Liquidity Risk – Trading opportunities are more limited for fixed income securities that have not received any credit ratings, have received ratings below investment grade, or for fixed income and equity securities that are not widely held. Liquidity risk also refers to the possibility a security cannot be sold at an ideal time. If this happens, a client account may be required to continue to hold the security and losses could be incurred.
Investment Management Style Risk – We take an active management approach to investing. There is no guarantee that our strategies will produce their intended results. There is a risk that a particular type of investment on which an account focuses (such as small cap value stocks) may underperform other asset classes or the overall market. Individual market segments tend to go through cycles of performing better or worse than other types of securities. These periods may last as long as several years. Additionally, a particular market segment could fall out of favor with investors, causing a strategy that focuses on that market segment to underperform those that favor other types of securities.

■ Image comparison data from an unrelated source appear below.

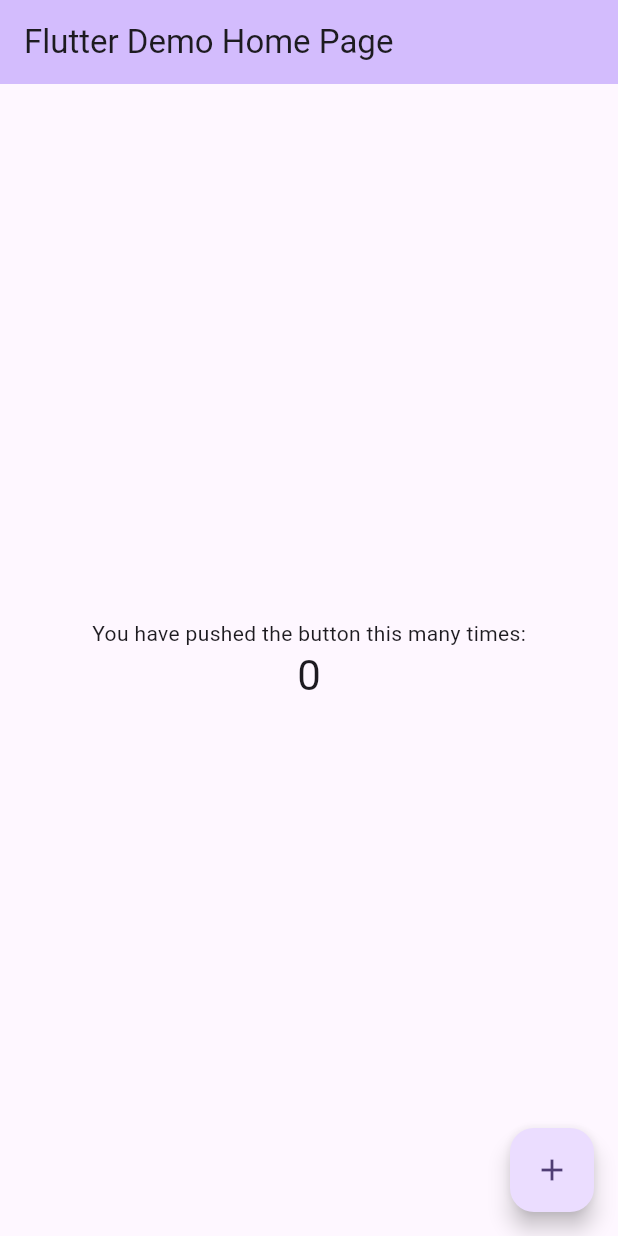
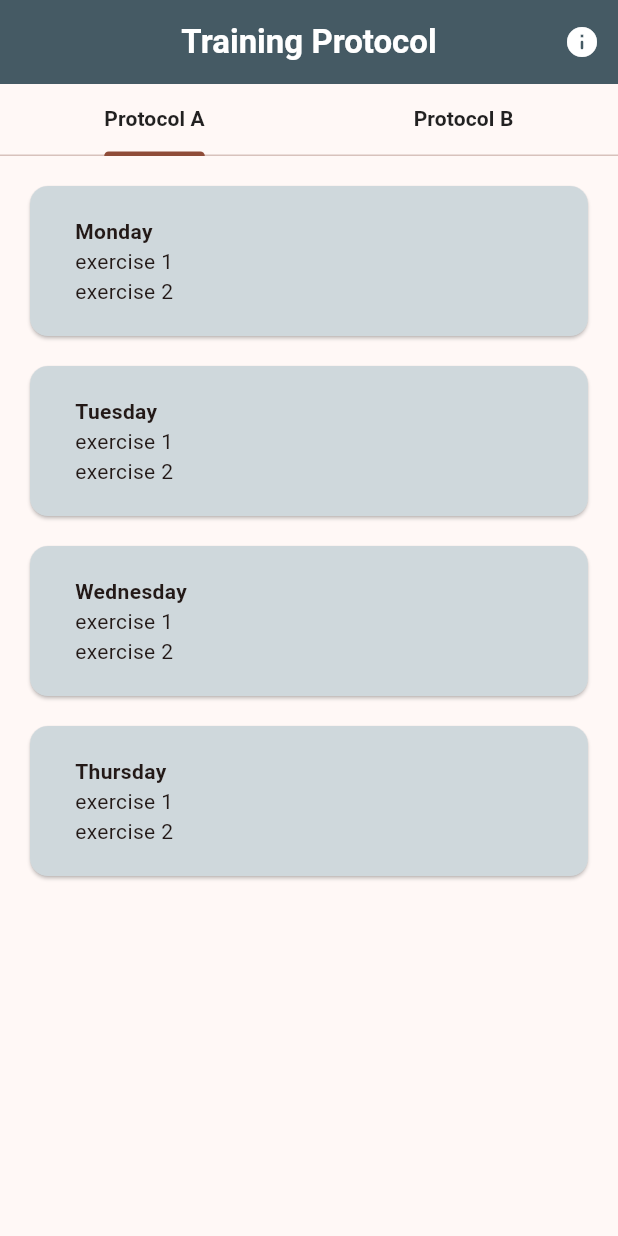
Before and after one commit to shanquanSQ/training_notes_flutter, a Flutter app: the screen it shows after launch, on a phone screen of 412 x 824 dp. Run offline on Flutter 3.47's test engine with Material 3 defaults, Android fonts, the phone set to English and light mode, and no system bars.

Commit message:
updated card with props

```diff
--- /dev/null
+++ b/lib/Components/daily_card.dart
@@ -0,0 +1,31 @@
+import 'package:flutter/material.dart';
+
+class DayCard extends StatelessWidget {
+  // const DayCard({super.key});
+
+  late String dayName;
+
+  late List<String> exerciseList;
+  // List<String> exerciseList = ['chin up', 'push up'];
+
+  DayCard({required this.dayName, required this.exerciseList});
+
+  @override
+  Widget build(BuildContext context) {
+    return Card(
+      color: Colors.blueGrey.shade100,
+      margin: EdgeInsets.fromLTRB(20.0, 20.0, 20.0, 0.0),
+      child: Padding(
+          padding: EdgeInsets.fromLTRB(30.0, 20.0, 30.0, 20.0),
+          child: Column(
+            crossAxisAlignment: CrossAxisAlignment.stretch,
+            children: [
+              Text(dayName, style: TextStyle(fontWeight: FontWeight.bold)),
+              Column(
+                  crossAxisAlignment: CrossAxisAlignment.start,
+                  children: exerciseList.map((element) => Text(element)).toList()),
+            ],
+          )),
+    );
+  }
+}
--- /dev/null
+++ b/lib/Screens/home_screen.dart
@@ -0,0 +1,82 @@
+import 'package:flutter/material.dart';
+import 'package:trngprotocol_app/Screens/training_a.dart';
+
+class HomeScreen extends StatelessWidget {
+  const HomeScreen({super.key});
+
+  @override
+  Widget build(BuildContext context) {
+    return DefaultTabController(
+      length: 2,
+      child: Scaffold(
+          appBar: AppBar(
+            title: const Text('Training Protocol',
+                style: TextStyle(
+                  color: Colors.white,
+                  fontWeight: FontWeight.bold,
+                )),
+            centerTitle: true,
+            backgroundColor: Colors.blueGrey.shade700,
+            actions: <Widget>[
+              IconButton(
+                onPressed: () {
+                  showDialog(
+                    context: context,
+                    builder: (BuildContext context) {
+                      return AlertDialog(
+                        title: const Text('Notes'),
+                        content: const Text(
+                          'Training notes provided by \n'
+                          'Huberman Training Protocol',
+                        ),
+                        actions: <Widget>[
+                          TextButton(
+                            style: TextButton.styleFrom(
+                              textStyle: Theme.of(context).textTheme.labelLarge,
+                            ),
+                            child: const Text('Close'),
+                            onPressed: () {
+                              Navigator.of(context).pop();
+                            },
+                          ),
+                        ],
+                      );
+                    },
+                  );
+                },
+                icon: const Icon(
+                  Icons.info_rounded,
+                  color: Colors.white,
+                ),
+              )
+            ],
+          ),
+          body: Column(children: [
+            const TabBar(tabs: [
+              Tab(
+                child: Text('Protocol A',
+                    style: TextStyle(
+                      fontWeight: FontWeight.bold,
+                      color: Colors.black87,
+                    )),
+              ),
+              Tab(
+                child: Text('Protocol B',
+                    style: TextStyle(
+                      fontWeight: FontWeight.bold,
+                      color: Colors.black87,
+                    )),
+              )
+              // Tab(icon: Icon(Icons.home, color: Colors.deepOrange)),
+              // Tab(icon: Icon(Icons.home, color: Colors.deepOrange))
+            ]),
+            Expanded(
+              child: TabBarView(children: <Widget>[
+                TrainingA(),
+                Container(child: Center(child: Text('2nd')))
+              ]),
+            )
+          ])),
+    );
+  }
+}
--- /dev/null
+++ b/lib/Screens/training_a.dart
@@ -0,0 +1,26 @@
+import 'package:flutter/material.dart';
+
+// Import Exercises
+
+// Import Components
+import 'package:trngprotocol_app/Components/daily_card.dart';
+
+class TrainingA extends StatelessWidget {
+  // const TrainingA({super.key});
+
+  final List _exercises = ['Monday', 'Tuesday', 'Wednesday', 'Thursday'];
+
+  @override
+  Widget build(BuildContext context) {
+    return Scaffold(
+      body: ListView.builder(
+          itemCount: _exercises.length,
+          itemBuilder: (context, index) {
+            return DayCard(
+              dayName: _exercises[index],
+              exerciseList: ['exercise 1', 'exercise 2'],
+            );
+          }),
+    );
+  }
+}
--- a/lib/main.dart
+++ b/lib/main.dart
@@ -1,125 +1,12 @@
 import 'package:flutter/material.dart';
+import 'package:trngprotocol_app/Screens/home_screen.dart';
 
 void main() {
-  runApp(const MyApp());
+  runApp(MaterialApp(
+      home: HomeScreen(),
+      theme: ThemeData(
+        colorSchemeSeed: Colors.deepOrange,
+        appBarTheme: const AppBarTheme(),
+        useMaterial3: true,
+      )));
 }
-
-class MyApp extends StatelessWidget {
-  const MyApp({super.key});
-
-  // This widget is the root of your application.
-  @override
-  Widget build(BuildContext context) {
-    return MaterialApp(
-      title: 'Flutter Demo',
-      theme: ThemeData(
-        // This is the theme of your application.
-        //
-        // TRY THIS: Try running your application with "flutter run". You'll see
-        // the application has a purple toolbar. Then, without quitting the app,
-        // try changing the seedColor in the colorScheme below to Colors.green
-        // and then invoke "hot reload" (save your changes or press the "hot
-        // reload" button in a Flutter-supported IDE, or press "r" if you used
-        // the command line to start the app).
-        //
-        // Notice that the counter didn't reset back to zero; the application
-        // state is not lost during the reload. To reset the state, use hot
-        // restart instead.
-        //
-        // This works for code too, not just values: Most code changes can be
-        // tested with just a hot reload.
-        colorScheme: ColorScheme.fromSeed(seedColor: Colors.deepPurple),
-        useMaterial3: true,
-      ),
-      home: const MyHomePage(title: 'Flutter Demo Home Page'),
-    );
-  }
-}
-
-class MyHomePage extends StatefulWidget {
-  const MyHomePage({super.key, required this.title});
-
-  // This widget is the home page of your application. It is stateful, meaning
-  // that it has a State object (defined below) that contains fields that affect
-  // how it looks.
-
-  // This class is the configuration for the state. It holds the values (in this
-  // case the title) provided by the parent (in this case the App widget) and
-  // used by the build method of the State. Fields in a Widget subclass are
-  // always marked "final".
-
-  final String title;
-
-  @override
-  State<MyHomePage> createState() => _MyHomePageState();
-}
-
-class _MyHomePageState extends State<MyHomePage> {
-  int _counter = 0;
-
-  void _incrementCounter() {
-    setState(() {
-      // This call to setState tells the Flutter framework that something has
-      // changed in this State, which causes it to rerun the build method below
-      // so that the display can reflect the updated values. If we changed
-      // _counter without calling setState(), then the build method would not be
-      // called again, and so nothing would appear to happen.
-      _counter++;
-    });
-  }
-
-  @override
-  Widget build(BuildContext context) {
-    // This method is rerun every time setState is called, for instance as done
-    // by the _incrementCounter method above.
-    //
-    // The Flutter framework has been optimized to make rerunning build methods
-    // fast, so that you can just rebuild anything that needs updating rather
-    // than having to individually change instances of widgets.
-    return Scaffold(
-      appBar: AppBar(
-        // TRY THIS: Try changing the color here to a specific color (to
-        // Colors.amber, perhaps?) and trigger a hot reload to see the AppBar
-        // change color while the other colors stay the same.
-        backgroundColor: Theme.of(context).colorScheme.inversePrimary,
-        // Here we take the value from the MyHomePage object that was created by
-        // the App.build method, and use it to set our appbar title.
-        title: Text(widget.title),
-      ),
-      body: Center(
-        // Center is a layout widget. It takes a single child and positions it
-        // in the middle of the parent.
-        child: Column(
-          // Column is also a layout widget. It takes a list of children and
-          // arranges them vertically. By default, it sizes itself to fit its
-          // children horizontally, and tries to be as tall as its parent.
-          //
-          // Column has various properties to control how it sizes itself and
-          // how it positions its children. Here we use mainAxisAlignment to
-          // center the children vertically; the main axis here is the vertical
-          // axis because Columns are vertical (the cross axis would be
-          // horizontal).
-          //
-          // TRY THIS: Invoke "debug painting" (choose the "Toggle Debug Paint"
-          // action in the IDE, or press "p" in the console), to see the
-          // wireframe for each widget.
-          mainAxisAlignment: MainAxisAlignment.center,
-          children: <Widget>[
-            const Text(
-              'You have pushed the button this many times:',
-            ),
-            Text(
-              '$_counter',
-              style: Theme.of(context).textTheme.headlineMedium,
-            ),
-          ],
-        ),
-      ),
-      floatingActionButton: FloatingActionButton(
-        onPressed: _incrementCounter,
-        tooltip: 'Increment',
-        child: const Icon(Icons.add),
-      ), // This trailing comma makes auto-formatting nicer for build methods.
-    );
-  }
-}
```
Also changed, not shown: lib/Utilities/exercise_description_a.dart (added).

Value Investing Risk – A value-oriented investment approach involves the risk that value stocks may remain undervalued, or may not appreciate in value as anticipated. Value stocks can perform differently from the market as a whole or from other types of stocks and may be out of favor with investors for varying periods of time.
Focused Investing Risk – With a focused portfolio there is the risk that a material event, which negatively impacts one or more of the securities, could have a meaningful negative impact on portfolio performance.
Risk Associated with the Investment Activities of Other Client Accounts – Investment decisions for client accounts are made independently from those of other client accounts we manage. Although we will allocate investment opportunities in a manner which we believe to be fair and equitable over time, there can be no assurance that a particular opportunity which comes to our attention will be allocated in any particular manner. The accounts we manage have different investment objectives, policies, and/or considerations; therefore, investment decisions are made independently for each account in accordance with the investment objectives and policies for the account. It is possible that investment-related actions taken by one account could adversely impact the performance for other accounts with respect to, for example, the value of client account holdings, the ability to purchase or sell securities for the client accounts and/or prices paid or received for securities.